Records from a data source:
· · ·
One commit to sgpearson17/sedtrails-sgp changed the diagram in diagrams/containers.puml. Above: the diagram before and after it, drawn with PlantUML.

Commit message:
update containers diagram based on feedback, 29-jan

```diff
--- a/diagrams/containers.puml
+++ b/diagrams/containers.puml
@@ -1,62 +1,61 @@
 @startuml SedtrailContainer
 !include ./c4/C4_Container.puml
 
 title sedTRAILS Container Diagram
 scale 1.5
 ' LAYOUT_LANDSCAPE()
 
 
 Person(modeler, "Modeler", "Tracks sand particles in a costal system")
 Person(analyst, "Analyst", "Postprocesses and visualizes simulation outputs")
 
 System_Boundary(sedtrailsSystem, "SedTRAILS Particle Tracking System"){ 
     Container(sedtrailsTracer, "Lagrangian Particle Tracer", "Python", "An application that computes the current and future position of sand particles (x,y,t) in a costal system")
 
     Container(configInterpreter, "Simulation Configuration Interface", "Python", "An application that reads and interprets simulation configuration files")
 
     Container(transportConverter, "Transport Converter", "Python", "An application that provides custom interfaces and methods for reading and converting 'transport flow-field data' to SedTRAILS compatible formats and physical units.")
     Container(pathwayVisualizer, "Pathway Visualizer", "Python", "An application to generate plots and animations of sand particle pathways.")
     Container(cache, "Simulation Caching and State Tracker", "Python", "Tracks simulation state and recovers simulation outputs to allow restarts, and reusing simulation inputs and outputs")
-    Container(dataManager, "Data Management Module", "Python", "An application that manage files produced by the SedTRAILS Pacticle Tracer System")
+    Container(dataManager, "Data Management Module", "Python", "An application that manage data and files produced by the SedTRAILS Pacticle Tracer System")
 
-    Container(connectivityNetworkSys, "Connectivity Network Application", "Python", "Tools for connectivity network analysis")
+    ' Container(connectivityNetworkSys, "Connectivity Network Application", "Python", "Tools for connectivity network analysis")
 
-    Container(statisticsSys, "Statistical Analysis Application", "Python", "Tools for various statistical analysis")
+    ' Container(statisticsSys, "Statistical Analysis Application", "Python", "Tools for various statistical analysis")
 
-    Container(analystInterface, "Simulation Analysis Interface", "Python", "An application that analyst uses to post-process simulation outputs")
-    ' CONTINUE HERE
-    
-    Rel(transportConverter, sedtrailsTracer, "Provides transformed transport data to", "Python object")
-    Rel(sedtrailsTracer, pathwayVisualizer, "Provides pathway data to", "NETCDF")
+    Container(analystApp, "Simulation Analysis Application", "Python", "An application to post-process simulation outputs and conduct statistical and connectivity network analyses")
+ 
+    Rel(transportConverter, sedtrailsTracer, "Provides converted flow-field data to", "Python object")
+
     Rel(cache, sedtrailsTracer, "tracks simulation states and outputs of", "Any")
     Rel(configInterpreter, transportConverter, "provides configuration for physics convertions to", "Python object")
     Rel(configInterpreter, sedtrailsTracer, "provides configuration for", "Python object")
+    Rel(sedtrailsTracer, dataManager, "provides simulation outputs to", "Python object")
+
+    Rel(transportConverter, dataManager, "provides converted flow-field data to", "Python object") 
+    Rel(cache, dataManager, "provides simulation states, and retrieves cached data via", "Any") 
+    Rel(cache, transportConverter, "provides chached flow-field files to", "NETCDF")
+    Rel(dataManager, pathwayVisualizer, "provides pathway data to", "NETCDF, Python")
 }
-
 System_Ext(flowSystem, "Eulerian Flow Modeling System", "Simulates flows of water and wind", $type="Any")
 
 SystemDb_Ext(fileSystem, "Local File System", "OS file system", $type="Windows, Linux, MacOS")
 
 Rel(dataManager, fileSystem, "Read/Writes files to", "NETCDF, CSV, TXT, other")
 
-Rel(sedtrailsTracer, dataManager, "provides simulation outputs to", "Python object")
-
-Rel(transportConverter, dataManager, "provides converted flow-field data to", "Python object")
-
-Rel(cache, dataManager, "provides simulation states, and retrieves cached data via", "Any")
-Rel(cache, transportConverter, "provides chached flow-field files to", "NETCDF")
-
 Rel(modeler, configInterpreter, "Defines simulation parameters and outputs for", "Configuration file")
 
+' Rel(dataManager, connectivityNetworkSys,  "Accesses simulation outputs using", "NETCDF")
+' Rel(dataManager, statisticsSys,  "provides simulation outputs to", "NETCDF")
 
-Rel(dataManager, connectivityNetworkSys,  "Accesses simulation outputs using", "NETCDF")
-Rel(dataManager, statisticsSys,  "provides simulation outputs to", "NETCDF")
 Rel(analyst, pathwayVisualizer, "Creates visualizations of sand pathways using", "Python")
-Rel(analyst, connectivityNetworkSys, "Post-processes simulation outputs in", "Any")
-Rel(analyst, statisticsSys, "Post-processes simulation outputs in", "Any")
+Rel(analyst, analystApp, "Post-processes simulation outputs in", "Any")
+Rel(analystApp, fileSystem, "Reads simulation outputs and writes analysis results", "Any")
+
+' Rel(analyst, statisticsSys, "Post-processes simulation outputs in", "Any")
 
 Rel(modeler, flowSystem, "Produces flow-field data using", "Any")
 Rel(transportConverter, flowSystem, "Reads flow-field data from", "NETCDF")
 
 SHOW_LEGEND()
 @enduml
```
· · ·
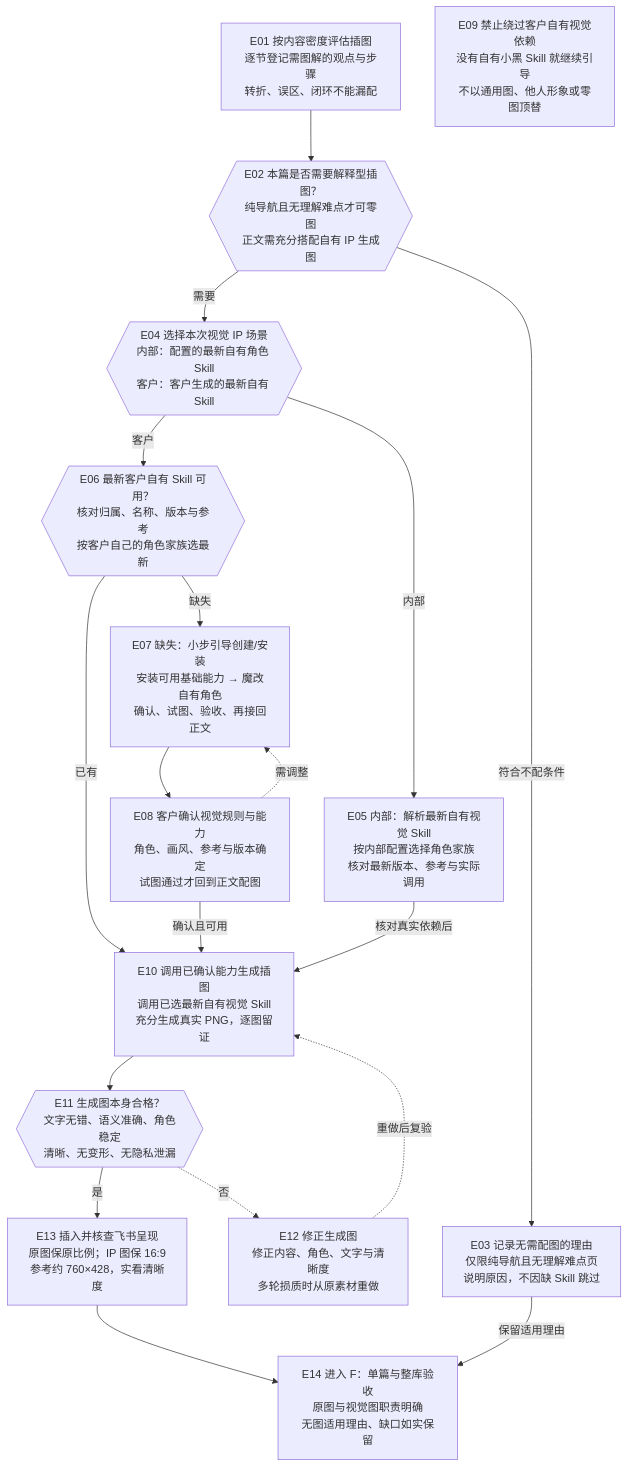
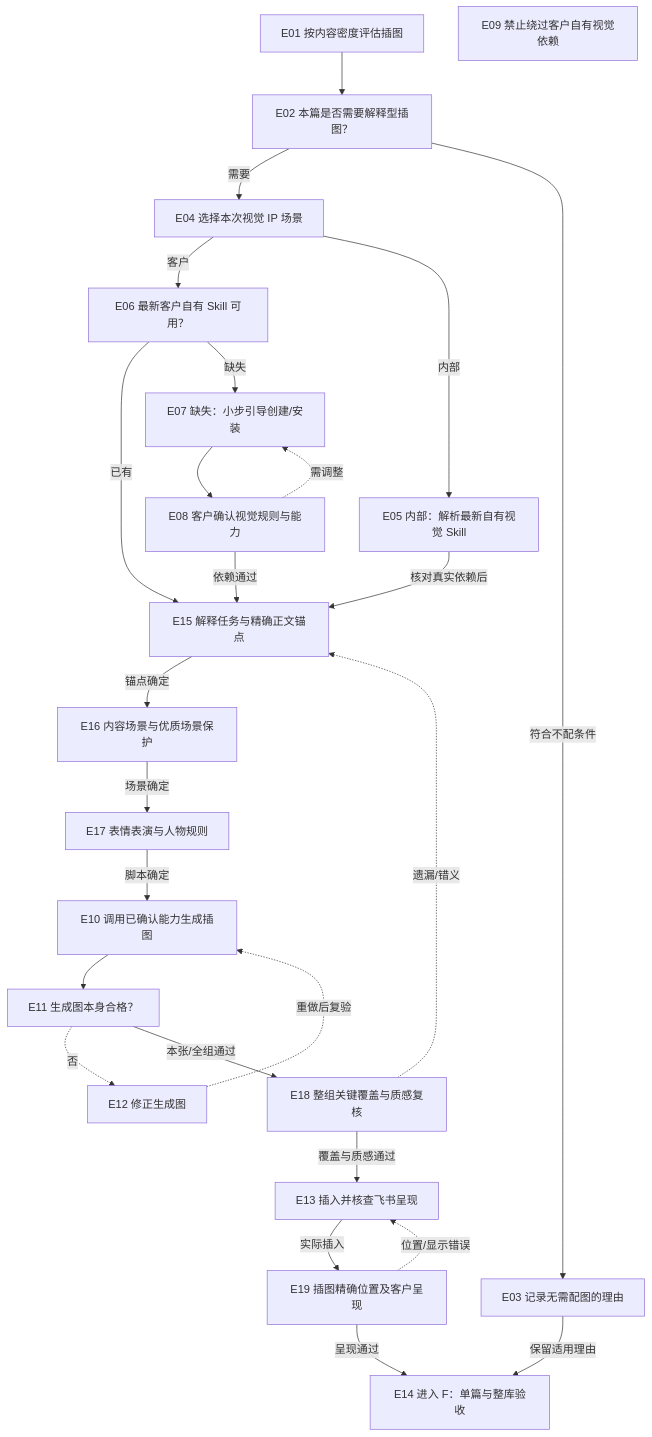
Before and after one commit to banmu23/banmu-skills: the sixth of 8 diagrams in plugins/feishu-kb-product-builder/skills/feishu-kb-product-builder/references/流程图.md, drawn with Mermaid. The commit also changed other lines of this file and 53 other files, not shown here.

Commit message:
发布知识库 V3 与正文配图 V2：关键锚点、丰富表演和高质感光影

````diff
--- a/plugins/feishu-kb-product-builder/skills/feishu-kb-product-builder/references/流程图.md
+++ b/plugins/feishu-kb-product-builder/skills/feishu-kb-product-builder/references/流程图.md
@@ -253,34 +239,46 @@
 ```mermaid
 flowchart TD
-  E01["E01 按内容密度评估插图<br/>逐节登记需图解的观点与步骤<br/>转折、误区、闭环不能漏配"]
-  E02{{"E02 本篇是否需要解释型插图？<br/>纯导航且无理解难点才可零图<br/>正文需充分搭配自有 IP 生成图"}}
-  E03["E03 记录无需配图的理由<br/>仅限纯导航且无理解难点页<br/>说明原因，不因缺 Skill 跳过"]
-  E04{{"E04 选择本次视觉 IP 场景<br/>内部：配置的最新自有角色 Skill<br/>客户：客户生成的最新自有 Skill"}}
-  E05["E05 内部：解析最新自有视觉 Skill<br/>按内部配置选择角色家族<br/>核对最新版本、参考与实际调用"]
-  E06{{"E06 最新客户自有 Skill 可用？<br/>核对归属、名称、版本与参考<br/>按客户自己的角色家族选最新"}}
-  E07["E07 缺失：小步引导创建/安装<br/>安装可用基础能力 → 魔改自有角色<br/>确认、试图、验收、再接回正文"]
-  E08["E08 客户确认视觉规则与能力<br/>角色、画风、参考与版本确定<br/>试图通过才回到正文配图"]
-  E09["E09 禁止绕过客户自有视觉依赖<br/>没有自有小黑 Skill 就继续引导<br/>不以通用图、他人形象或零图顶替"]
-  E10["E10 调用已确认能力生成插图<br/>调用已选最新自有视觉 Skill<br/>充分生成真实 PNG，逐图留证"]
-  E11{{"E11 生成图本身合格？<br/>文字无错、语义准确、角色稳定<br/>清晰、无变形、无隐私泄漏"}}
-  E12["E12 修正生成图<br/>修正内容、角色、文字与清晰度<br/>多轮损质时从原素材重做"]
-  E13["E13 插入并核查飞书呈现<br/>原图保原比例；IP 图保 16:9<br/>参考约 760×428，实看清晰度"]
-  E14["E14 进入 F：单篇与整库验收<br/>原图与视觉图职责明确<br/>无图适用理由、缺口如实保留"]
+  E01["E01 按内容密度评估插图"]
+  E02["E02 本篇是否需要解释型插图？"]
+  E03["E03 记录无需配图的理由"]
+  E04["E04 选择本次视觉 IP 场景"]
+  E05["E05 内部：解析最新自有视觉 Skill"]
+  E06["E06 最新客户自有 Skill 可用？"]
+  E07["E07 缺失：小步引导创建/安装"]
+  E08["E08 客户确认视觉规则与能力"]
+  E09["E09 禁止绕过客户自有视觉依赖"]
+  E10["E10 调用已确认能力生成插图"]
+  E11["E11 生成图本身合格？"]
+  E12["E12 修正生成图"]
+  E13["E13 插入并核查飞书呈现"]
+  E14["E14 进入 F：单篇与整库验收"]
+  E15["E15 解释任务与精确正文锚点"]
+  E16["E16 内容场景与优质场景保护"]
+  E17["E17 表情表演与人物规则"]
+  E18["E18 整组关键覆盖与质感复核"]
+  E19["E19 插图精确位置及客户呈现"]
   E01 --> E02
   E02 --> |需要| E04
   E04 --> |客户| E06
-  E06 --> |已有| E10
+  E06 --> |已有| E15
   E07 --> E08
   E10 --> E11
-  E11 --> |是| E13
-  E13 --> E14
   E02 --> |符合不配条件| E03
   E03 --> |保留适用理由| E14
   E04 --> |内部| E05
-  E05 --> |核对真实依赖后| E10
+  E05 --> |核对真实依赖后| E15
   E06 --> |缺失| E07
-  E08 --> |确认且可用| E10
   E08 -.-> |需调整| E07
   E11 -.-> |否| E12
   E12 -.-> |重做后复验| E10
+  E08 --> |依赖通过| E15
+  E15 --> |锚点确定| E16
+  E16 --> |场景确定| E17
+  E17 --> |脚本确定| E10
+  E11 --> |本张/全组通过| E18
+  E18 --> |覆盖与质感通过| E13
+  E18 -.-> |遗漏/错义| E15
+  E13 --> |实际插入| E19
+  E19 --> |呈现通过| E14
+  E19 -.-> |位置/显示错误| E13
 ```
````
· · ·
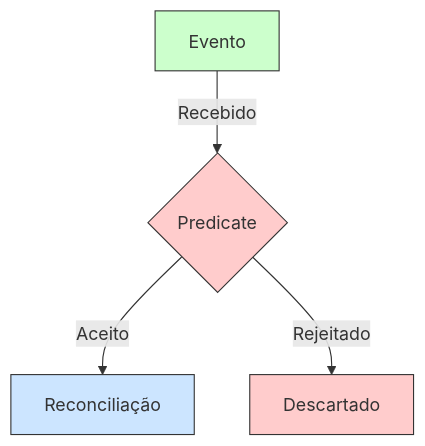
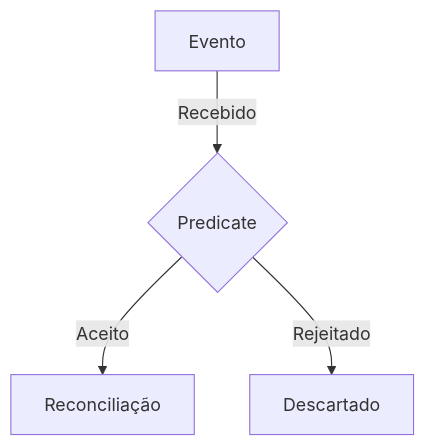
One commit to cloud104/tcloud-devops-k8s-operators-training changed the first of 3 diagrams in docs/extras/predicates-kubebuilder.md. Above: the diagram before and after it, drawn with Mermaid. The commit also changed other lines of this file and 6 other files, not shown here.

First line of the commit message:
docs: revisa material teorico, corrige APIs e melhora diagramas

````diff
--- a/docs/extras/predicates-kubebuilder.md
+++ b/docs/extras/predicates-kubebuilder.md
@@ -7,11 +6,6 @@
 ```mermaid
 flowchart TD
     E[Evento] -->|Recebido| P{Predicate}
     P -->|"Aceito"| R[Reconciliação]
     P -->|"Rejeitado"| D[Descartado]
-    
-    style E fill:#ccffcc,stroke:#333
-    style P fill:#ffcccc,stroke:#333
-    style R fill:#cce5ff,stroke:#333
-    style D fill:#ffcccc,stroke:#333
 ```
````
· · ·
> _What this task involves_: Within the entries above, find every line where the string "sedtrailsTracer" occurs, and copy it.

> _Output for this task_:
     Container(sedtrailsTracer, "Lagrangian Particle Tracer", "Python", "An application that computes the current and future position of sand particles (x,y,t) in a costal system")
-    Rel(transportConverter, sedtrailsTracer, "Provides transformed transport data to", "Python object")
-    Rel(sedtrailsTracer, pathwayVisualizer, "Provides pathway data to", "NETCDF")
+    Rel(transportConverter, sedtrailsTracer, "Provides converted flow-field data to", "Python object")
     Rel(cache, sedtrailsTracer, "tracks simulation states and outputs of", "Any")
     Rel(configInterpreter, sedtrailsTracer, "provides configuration for", "Python object")
+    Rel(sedtrailsTracer, dataManager, "provides simulation outputs to", "Python object")
-Rel(sedtrailsTracer, dataManager, "provides simulation outputs to", "Python object")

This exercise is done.